**PROBLEM TO SOLVE:** Output all records below verbatim.
[INFORMATION PROVIDED Boundary: Start]
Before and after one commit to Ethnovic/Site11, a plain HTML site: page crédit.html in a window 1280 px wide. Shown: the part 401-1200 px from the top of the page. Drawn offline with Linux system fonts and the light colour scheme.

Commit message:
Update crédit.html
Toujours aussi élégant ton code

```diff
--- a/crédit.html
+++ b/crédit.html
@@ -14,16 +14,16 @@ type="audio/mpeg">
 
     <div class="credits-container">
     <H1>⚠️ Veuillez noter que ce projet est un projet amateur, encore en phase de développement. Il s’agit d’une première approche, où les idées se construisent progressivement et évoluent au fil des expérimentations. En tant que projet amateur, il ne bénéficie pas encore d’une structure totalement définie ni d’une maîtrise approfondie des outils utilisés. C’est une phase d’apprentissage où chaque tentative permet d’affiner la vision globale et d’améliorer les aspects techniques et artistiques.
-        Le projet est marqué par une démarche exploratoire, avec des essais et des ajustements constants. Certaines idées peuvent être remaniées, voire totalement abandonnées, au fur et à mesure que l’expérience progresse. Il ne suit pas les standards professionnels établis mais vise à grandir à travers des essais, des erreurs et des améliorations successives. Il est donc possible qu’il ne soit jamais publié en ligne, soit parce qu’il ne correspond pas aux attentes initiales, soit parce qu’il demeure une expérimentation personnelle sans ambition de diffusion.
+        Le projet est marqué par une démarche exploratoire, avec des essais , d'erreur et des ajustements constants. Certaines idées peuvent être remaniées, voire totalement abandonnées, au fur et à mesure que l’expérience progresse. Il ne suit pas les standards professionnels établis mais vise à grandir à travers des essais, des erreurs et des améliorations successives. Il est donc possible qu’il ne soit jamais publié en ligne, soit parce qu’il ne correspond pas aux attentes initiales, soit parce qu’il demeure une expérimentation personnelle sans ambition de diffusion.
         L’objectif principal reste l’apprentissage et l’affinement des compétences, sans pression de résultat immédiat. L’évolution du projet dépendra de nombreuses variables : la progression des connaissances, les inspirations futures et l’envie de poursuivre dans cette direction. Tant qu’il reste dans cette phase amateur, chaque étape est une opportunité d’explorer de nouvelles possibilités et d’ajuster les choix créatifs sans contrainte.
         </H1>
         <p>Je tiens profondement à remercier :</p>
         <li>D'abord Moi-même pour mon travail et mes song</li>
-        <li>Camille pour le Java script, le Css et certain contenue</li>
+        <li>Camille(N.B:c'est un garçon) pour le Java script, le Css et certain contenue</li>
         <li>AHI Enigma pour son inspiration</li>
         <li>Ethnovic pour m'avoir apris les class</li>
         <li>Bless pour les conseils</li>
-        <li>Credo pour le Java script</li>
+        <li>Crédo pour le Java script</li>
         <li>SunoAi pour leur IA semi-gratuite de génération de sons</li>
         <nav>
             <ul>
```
[INFORMATION PROVIDED Boundary: End]
**SOLUTION TO THE EXERCISE:**
Before and after one commit to Ethnovic/Site11, a plain HTML site: page crédit.html in a window 1280 px wide. Shown: the part 401-1200 px from the top of the page. Drawn offline with Linux system fonts and the light colour scheme.

Commit message:
Update crédit.html
Toujours aussi élégant ton code

```diff
--- a/crédit.html
+++ b/crédit.html
@@ -14,16 +14,16 @@ type="audio/mpeg">
 
     <div class="credits-container">
     <H1>⚠️ Veuillez noter que ce projet est un projet amateur, encore en phase de développement. Il s’agit d’une première approche, où les idées se construisent progressivement et évoluent au fil des expérimentations. En tant que projet amateur, il ne bénéficie pas encore d’une structure totalement définie ni d’une maîtrise approfondie des outils utilisés. C’est une phase d’apprentissage où chaque tentative permet d’affiner la vision globale et d’améliorer les aspects techniques et artistiques.
-        Le projet est marqué par une démarche exploratoire, avec des essais et des ajustements constants. Certaines idées peuvent être remaniées, voire totalement abandonnées, au fur et à mesure que l’expérience progresse. Il ne suit pas les standards professionnels établis mais vise à grandir à travers des essais, des erreurs et des améliorations successives. Il est donc possible qu’il ne soit jamais publié en ligne, soit parce qu’il ne correspond pas aux attentes initiales, soit parce qu’il demeure une expérimentation personnelle sans ambition de diffusion.
+        Le projet est marqué par une démarche exploratoire, avec des essais , d'erreur et des ajustements constants. Certaines idées peuvent être remaniées, voire totalement abandonnées, au fur et à mesure que l’expérience progresse. Il ne suit pas les standards professionnels établis mais vise à grandir à travers des essais, des erreurs et des améliorations successives. Il est donc possible qu’il ne soit jamais publié en ligne, soit parce qu’il ne correspond pas aux attentes initiales, soit parce qu’il demeure une expérimentation personnelle sans ambition de diffusion.
         L’objectif principal reste l’apprentissage et l’affinement des compétences, sans pression de résultat immédiat. L’évolution du projet dépendra de nombreuses variables : la progression des connaissances, les inspirations futures et l’envie de poursuivre dans cette direction. Tant qu’il reste dans cette phase amateur, chaque étape est une opportunité d’explorer de nouvelles possibilités et d’ajuster les choix créatifs sans contrainte.
         </H1>
         <p>Je tiens profondement à remercier :</p>
         <li>D'abord Moi-même pour mon travail et mes song</li>
-        <li>Camille pour le Java script, le Css et certain contenue</li>
+        <li>Camille(N.B:c'est un garçon) pour le Java script, le Css et certain contenue</li>
         <li>AHI Enigma pour son inspiration</li>
         <li>Ethnovic pour m'avoir apris les class</li>
         <li>Bless pour les conseils</li>
-        <li>Credo pour le Java script</li>
+        <li>Crédo pour le Java script</li>
         <li>SunoAi pour leur IA semi-gratuite de génération de sons</li>
         <nav>
             <ul>
```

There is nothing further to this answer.